politics is no longer important – the critical issue in D.C. is character

May integrity and uprightness protect me,
    because my hope, Lord, is in you. – Psalm 25:21

img_8032
Derek Maul writes from North Carolina

One of the primary ways I manage to write inspirationally is to keep my heart open to be inspired myself. Reading scripture; listening to life; paying attention to the beauty that surrounds me; listening to music; listening to Rebekah’s messages; reading books, meditations, devotions, and more.

This morning I perused the WFPC “Leaflets” – the weekly newsletter our church circulates every Friday. In it my friend Ray had written this week’s “Officer’s Column,” and he was reflecting on the dynamic, nonstop, irrepressible sense of life that defines our faith community.

Ray mentioned – with enthusiasm – this year’s confirmation class, drawing an important line of connection between the principles, ideals, and vision that gave birth to America, and the critically important work WFPC is doing with children, youth, and families. Here’s a segment from Ray’s letter:

200 years ago the Founding Fathers had this group in mind when they determined the future of the U.S. was dependent on “virtuous people,” describing character and service. In fact, Ben Franklin wrote that nothing is more important than to train youth in wisdom and virtue and added, “…talents for the education of youth are the gift of God…” The Founding Fathers would be pleased with the advisors, mentors and teachers of the Confirmation Class. (WFPC elder Ray Evans)

I’ll write more on the confirmation process after these young people make their public commitment to follow Jesus this Sunday. But this morning I’m thinking about the fact that “the future of this great country is dependent on virtuous people.”

Virtue:
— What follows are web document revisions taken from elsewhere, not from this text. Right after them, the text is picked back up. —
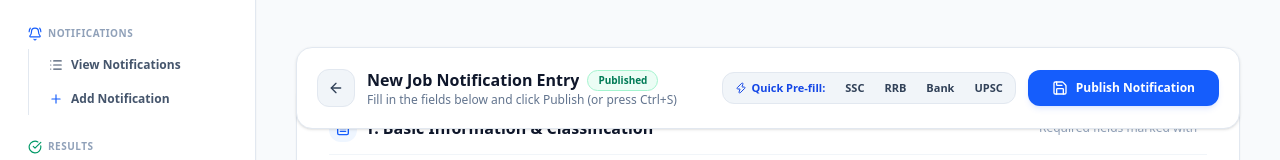
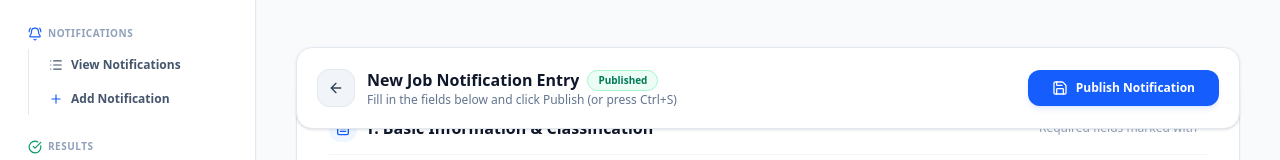
Before and after one commit to poonambheel786-oss/newfreejobalerts, a Next.js app: page /control-panel/jobs/new in a window 1280 px wide. Shown: the part 137-297 px from the top of the page. Built offline with nearby package versions, Linux system fonts and the light colour scheme; no server answers; the database is empty.

Commit message:
fix(admin): remove quick pre-fill widget from job form header

```diff
--- a/src/app/control-panel/(dashboard)/jobs/new/job-form.tsx
+++ b/src/app/control-panel/(dashboard)/jobs/new/job-form.tsx
@@ -4,10 +4,8 @@ import React, { useActionState, useEffect, useState } from "react";
 import Link from "next/link";
 import {
   ArrowLeft, Save, AlertCircle, CheckCircle2, Plus, Trash2, Loader2,
-  Sparkles, FileText, Calendar, Link2, HelpCircle, Search, Eye,
-  Building, GraduationCap, MapPin, Download, ExternalLink, Zap,
-  Layers, CheckSquare, Clock, DollarSign, Award, ChevronRight,
-  RefreshCw, Copy, Check
+  Sparkles, FileText, Calendar, HelpCircle, Search, Eye,
+  Layers
 } from "lucide-react";
 import { createJob } from "../../../actions";
 import RichTextEditor from "../../../../../components/RichTextEditor/RichTextEditor";
@@ -115,58 +113,6 @@ export default function JobForm({ states, categories, initialJob, initialType }:
   const handleFormKeyDown = (e: React.KeyboardEvent<HTMLFormElement>) => {
     if (e.key === "Enter" && (e.target as HTMLElement).tagName === "INPUT") {
       e.preventDefault();
-    }
-  };
-
-  // Quick Preset Inserters for Popular Exams
-  const applyPreset = (type: string) => {
-    if (type === "ssc") {
-      setTitle("SSC Combined Graduate Level (CGL) Examination 2026 Online Form");
-      setDepartment("Staff Selection Commission (SSC)");
-      setAdvtNumber("SSC/CGL/2026-HQ");
-      setQualification("Bachelor's Degree in Any Discipline");
-      setVacancy("17,727 (Tentative)");
-      setSelectedCategory("SSC");
-      setSelectedState("All India");
-      setOfficialWebsite("https://ssc.gov.in");
-      setApplicationFeesHtml("<p><strong>General / OBC / EWS:</strong> ₹100/-</p><p><strong>SC / ST / PwBD / Female:</strong> Exempted (Nil)</p><p><strong>Payment Mode:</strong> Online via UPI, Net Banking, Debit/Credit Card.</p>");
-      setSelectionProcessHtml("<ol><li><strong>Tier 1 Exam:</strong> Computer Based Test (CBT) - Qualifying in nature</li><li><strong>Tier 2 Exam:</strong> Computer Based Test (Objective + Descriptive + Typing)</li><li><strong>Document Verification:</strong> Conducted by User Departments</li><li><strong>Final Merit List:</strong> Based on Tier 2 Performance</li></ol>");
-      setAgeLimitHtml("<p><strong>Age Limit (as on 01/08/2026):</strong> 18 to 30 / 32 Years (Post-wise)</p><p><strong>Age Relaxation:</strong> OBC: +3 Years, SC/ST: +5 Years, PwBD: +10-15 Years as per DoPT rules.</p>");
-      setSalaryHtml("<p><strong>Pay Matrix:</strong> Pay Level 4 to Level 8 (₹25,500 to ₹1,51,100)</p><p><strong>Allowances:</strong> Dearness Allowance (DA @ 50%), HRA, Transport Allowance, and Medical benefits.</p>");
-    } else if (type === "railway") {
-      setTitle("RRB NTPC (Graduate & Under Graduate) Recruitment 2026 Online Form");
-      setDepartment("Railway Recruitment Boards (RRB)");
-      setAdvtNumber("CEN 05/2026");
-      setQualification("12th Pass / Graduate (Post-wise)");
-      setVacancy("11,558 Posts");
-      setSelectedCategory("Railway");
-      setSelectedState("All India");
-      setOfficialWebsite("https://rrbapply.gov.in");
-      setApplicationFeesHtml("<p><strong>General / OBC / EWS:</strong> ₹500/- (₹400 refunded on appearing in CBT 1)</p><p><strong>SC / ST / Ex-SM / PwBD / Female:</strong> ₹250/- (Full refunded on appearing in CBT 1)</p>");
-      setSelectionProcessHtml("<ol><li><strong>1st Stage CBT:</strong> Screening Test (100 Marks)</li><li><strong>2nd Stage CBT:</strong> Main Exam (120 Marks)</li><li><strong>Skill Test:</strong> Typing / CBAT (Post-wise)</li><li><strong>Document Verification & Medical Exam</strong></li></ol>");
-      setAgeLimitHtml("<p><strong>Age Limit (as on 01/07/2026):</strong> 18 to 33 / 36 Years</p><p><strong>Age Relaxation:</strong> OBC: +3 Years, SC/ST: +5 Years as per Railway Board guidelines.</p>");
-    } else if (type === "banking") {
-      setTitle("IBPS PO / Management Trainee (CRP PO/MT-XIV) Recruitment 2026");
-      setDepartment("Institute of Banking Personnel Selection (IBPS)");
-      setAdvtNumber("IBPS/PO/2026");
-      setQualification("Graduate in Any Stream");
-      setVacancy("3,955 Posts");
-      setSelectedCategory("Banking");
-      setSelectedState("All India");
-      setOfficialWebsite("https://www.ibps.in");
-      setApplicationFeesHtml("<p><strong>General / OBC / EWS:</strong> ₹850/- (Inclusive of GST)</p><p><strong>SC / ST / PwBD:</strong> ₹175/-</p>");
-      setSelectionProcessHtml("<ol><li><strong>Online Preliminary Exam:</strong> 100 Marks (1 Hour)</li><li><strong>Online Mains Exam:</strong> 225 Marks (Objective + Descriptive)</li><li><strong>Common Interview:</strong> 100 Marks (Conducted by Participating Banks)</li></ol>");
-    } else if (type === "upsc") {
-      setTitle("UPSC Civil Services (Preliminary) Examination 2026 Online Application");
-      setDepartment("Union Public Service Commission (UPSC)");
-      setAdvtNumber("05/2026-CSP");
-      setQualification("Degree in Any Discipline from Recognized University");
-      setVacancy("1,056 Posts");
-      setSelectedCategory("UPSC");
-      setSelectedState("All India");
-      setOfficialWebsite("https://upsconline.nic.in");
-      setApplicationFeesHtml("<p><strong>General / OBC / EWS Male:</strong> ₹100/-</p><p><strong>SC / ST / PwBD / All Females:</strong> Nil (Exempted)</p>");
-      setSelectionProcessHtml("<ol><li><strong>Civil Services (Preliminary) Exam:</strong> GS Paper 1 + CSAT Paper 2 (Qualifying 33%)</li><li><strong>Civil Services (Main) Written Exam:</strong> 9 Papers (1750 Marks)</li><li><strong>Personality Test / Interview:</strong> 275 Marks</li></ol>");
     }
   };
 
@@ -285,42 +231,6 @@ export default function JobForm({ states, categories, initialJob, initialType }:
           </div>
 
           <div className="flex items-center gap-3 w-full sm:w-auto justify-end">
-            {!initialJob && (
-              <div className="flex items-center gap-1 bg-slate-100 border border-slate-200 rounded-xl p-1 text-xs">
-                <span className="text-[11px] font-bold text-blue-700 px-2 flex items-center gap-1">
-                  <Zap className="h-3 w-3" /> Quick Pre-fill:
-                </span>
-                <button
-                  type="button"
-                  onClick={() => applyPreset("ssc")}
-                  className="px-2 py-1 rounded-lg text-[11px] font-bold text-slate-700 hover:text-blue-700 hover:bg-white transition-all cursor-pointer"
-                >
-                  SSC
-                </button>
-                <button
-                  type="button"
-                  onClick={() => applyPreset("railway")}
-                  className="px-2 py-1 rounded-lg text-[11px] font-bold text-slate-700 hover:text-blue-700 hover:bg-white transition-all cursor-pointer"
-                >
-                  RRB
-                </button>
-                <button
-                  type="button"
-                  onClick={() => applyPreset("banking")}
-                  className="px-2 py-1 rounded-lg text-[11px] font-bold text-slate-700 hover:text-blue-700 hover:bg-white transition-all cursor-pointer"
-                >
-                  Bank
-                </button>
-                <button
-                  type="button"
-                  onClick={() => applyPreset("upsc")}
-                  className="px-2 py-1 rounded-lg text-[11px] font-bold text-slate-700 hover:text-blue-700 hover:bg-white transition-all cursor-pointer"
-                >
-                  UPSC
-                </button>
-              </div>
-            )}
-
             <button
               type="submit"
               disabled={loading}
```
I’m all for the separation of church and state, and I believe America needs to be governed by people of all perspectives and persuasions when it comes to faith, but there is absolutely no substitute for virtue, and character, and integrity, and honesty, and trustworthiness, and incorruptibility… and – to use an extraordinarily powerful word that doesn’t get much mileage nowadays – uprightness.

Uprightness, America! That’s what we need to be talking about.

Let’s not use a litmus test based on political leanings, or social standing, or denominational affiliation, or race, or ethnic background, or “what will you do for me once you’re in power?” Instead, let’s dig a deep moat around the U.S. Capitol and White House, and only let people in via a door marked “Uprightness.”

Granted, politics has been fraught with hypocrisy and corruption and graft and immorality and more since – and including – the Founders back in 1776. But that doesn’t mean we have to like it, or excuse it, or stand for it today!

In everything set them an example by doing what is good. In your teaching show integrity, seriousness and soundness of speech that cannot be condemned, so that those who oppose you may be ashamed because they have nothing bad to say about us. – Titus 2:7-8

Pardon me for sounding idealistic. But isn’t it about time we were? And in’t it past time to place the future of our nation in the hands of women and men who are rooted in virtue, practiced in integrity, and committed to moral uprightness?

I believe it’s a question we must pay attention to – DEREK

One thought on “politics is no longer important – the critical issue in D.C. is character

  1. Amen- I continue to pray for our leaders, especially in Washington D.C. This is a true test of character for those who value “doing what is right” above anything else.It is difficult to watch the t.v. news each day. We are headed to Europe in 2 weeks and wonder if we will be embarrassed to acknowledge to those we meet that we are Americans.

    Liked by 1 person

Leave a Reply

Fill in your details below or click an icon to log in:

WordPress.com Logo

You are commenting using your WordPress.com account. Log Out / Change )

Twitter picture

You are commenting using your Twitter account. Log Out / Change )

Facebook photo

You are commenting using your Facebook account. Log Out / Change )

Google+ photo

You are commenting using your Google+ account. Log Out / Change )

Connecting to %s